Tsunami hit villagers feel neglected

The National, Thursday July 14th, 2016

THIS Sunday, July 17 will be the 18th anniversary of the Aitape tsunami which, according to one source, claimed more than 2200 lives.
The tsunami hit the villages of Warapu, Arop, Sissano and Malolo.  Warapu alone had 1023 casualties.
As the villagers in Aitape, West Sepik prepare to remember their dead, a Warapu villager Donald Moksir is spearheading efforts to get relevant government agencies to visit the tsunami affected communities once more to offer them some assistance and confidence.
The villagers are particularly concerned that their new settlement inland behind the Sissano lagoon is gradually becoming unsuitable for their continued survival.
Gardening land is said to be waterlogged and vegetation including sago palms and forest used for building houses are also affected.
Anther concern is on health.  Moksir reports that a lot of people were dying of asthma-like illnesses and other complications.
Many villagers have migrated away from the village as a result but those who still live there want assistance from especially government agencies.  They want investigations done to determine whether their land and environment are suitable and can sustain future generations.
The village community plans to stage a major tsunami awareness on Nov 16 – World Tsunami Day both in Port Moresby and Aitape during which they hope relevant government agencies would explain the cause of the tsunami to the villagers and especially those born after the disaster. This, Moksir said, is necessary, because even some survivors among them are still not satisfied with the earlier reports on the 199s tsunami.
One such report was by the Geology Department of the University of PNG.
The  report states that PNG-based researchers collected eye-witness accounts; mapped the pattern of destruction and the distribution and character of tsunami sediments; participated in marine investigations; and mapped and sampled underwater rock exposures.
They also provided information to the survivors and later convened a conference of scientists, survivors and managers from which a comprehensive account of the disaster, the response, and the recovery has been developed.
The authors had participated in a nationwide campaign to promote tsunami awareness and preparedness.

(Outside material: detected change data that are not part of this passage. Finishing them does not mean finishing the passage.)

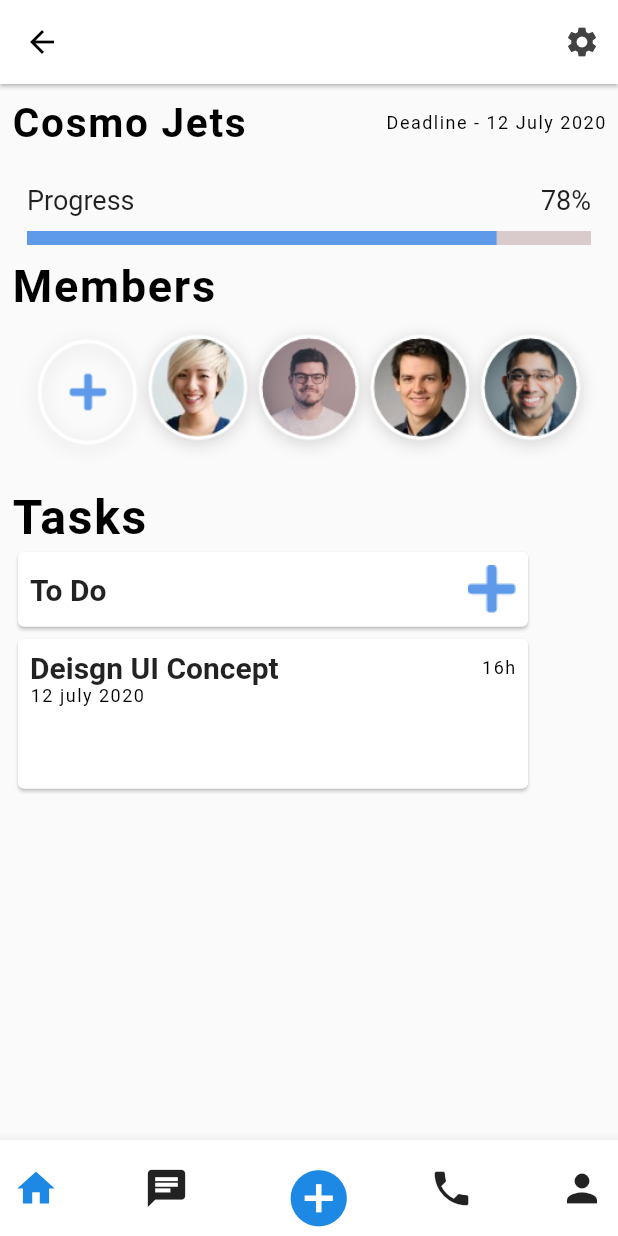
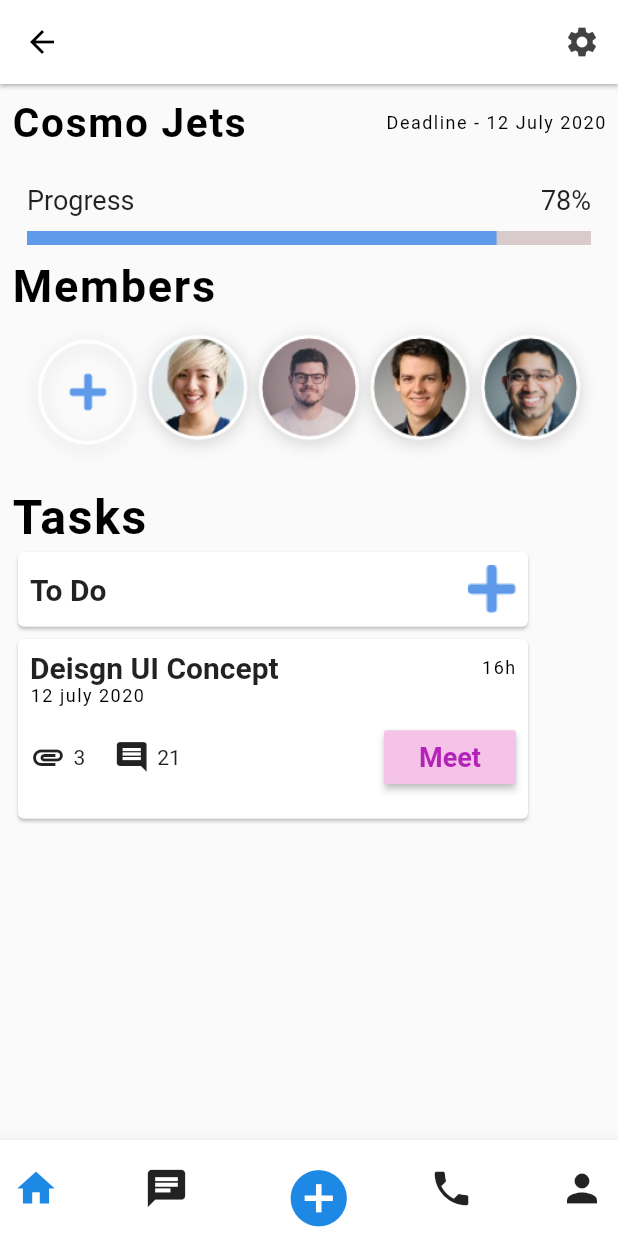
Before and after one commit to Kasweka1/Purweb-Agency, a Flutter app: the CosmoJet screen opened directly, on a phone screen of 412 x 824 dp. Run offline on Flutter 3.47's test engine with Material 2 defaults, Android fonts, the phone set to English and light mode, and no system bars.

Commit message:
finshed with last feature

```diff
--- a/lib/cosmo_jet.dart
+++ b/lib/cosmo_jet.dart
@@ -145,7 +145,7 @@ class _CosmoJetState extends State<CosmoJet> {
                   onTap: () {},
                   child: Container(
                     width: 340,
-                    height: 100,
+                    height: 120,
                     child: Padding(
                         padding: const EdgeInsets.all(8.0),
                         child: Column(
@@ -179,8 +179,37 @@ class _CosmoJetState extends State<CosmoJet> {
                                 letterSpacing: 1,
                               ),
                             ),
+                            SizedBox(height: 10),
                             Row(
+                              mainAxisAlignment: MainAxisAlignment.spaceBetween,
                               children: <Widget>[
+                                Container(
+                                  child: Row(
+                                    children: <Widget>[
+                                      Icon(Icons.attachment),
+                                SizedBox(width: 5),
+                                Text("3"),
+                                SizedBox(width: 19),
+                                Icon(Icons.comment),
+                                SizedBox(width: 5),
+                                Text("21"),
+                                    ],
+                                  ),
+                                ),
+                                Container(
+                                  child: RaisedButton(
+                                    color: Color.fromRGBO(244,195, 231, 1),
+                                    child: Text(
+                                      "Meet",
+                                      style: TextStyle(
+                                        color: Color.fromRGBO(180, 35, 185, 1),
+                                        fontWeight: FontWeight.bold,
+                                        fontSize: 18,
+                                      ),),
+                                    onPressed: (){}
+
+                                    ),
+                                )
 
                               ],
                             )
```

On the evening of Friday July 17, 1998, about 20 minutes after a strongly felt local earthquake, a succession of three large waves struck the Aitape coast. Waves 10-15m high destroyed three villages. Confirmed deaths numbered 2200, a further 1000 suffered serious injury, and 10,000 were displaced from their homes.
Subsequent investigations by international and locally-based scientists included two onshore investigations by international teams, four major marine surveys by research ships from the Japan Marine Science and Technology Centre; one marine survey by a United States team; and other onshore investigations by teams from Australia, New Zealand and the United Kingdom. Investigations by PNG-based scientists included interviews with survivors, mapping the damage, mapping and characterising the tsunami sediments, and first enquiries into the tsunami history and subsidence history of this coast.
Other activities included a programme of public awareness, firstly amongst the survivors, and later nationwide, and the organising of an international conference at which the disaster, the response and the recovery phase were reviewed by scientists, disaster managers, non-government organisation representatives and survivors.
Other research has focussed on the mathematical modelling of the wave and re-interpretation of the earthquake data, aimed at determining the location and nature of the source. Results include the identification of a seismic signal that could have been generated by a submarine slump or landslide at Aitape 13 minutes after the initial earthquake.
The outcome of the investigations is that most scientists believe that the tsunami was caused by a submarine slump or landslide, that presumably was triggered by the shaking of the initial earthquake. The finding has alerted communities around the world to the possibility that catastrophic tsunamis can arise from submarine gravity-driven mass movement, and do not necessarily require fault rupture.
Today, 18 years following the event, even with the scope and depth of reports such as the one quoted above and others like it by other local and international authorities, survivors of the tsunami disaster still have questions.
They hope responsible government authorities would have the time to sit down with them and reassure them.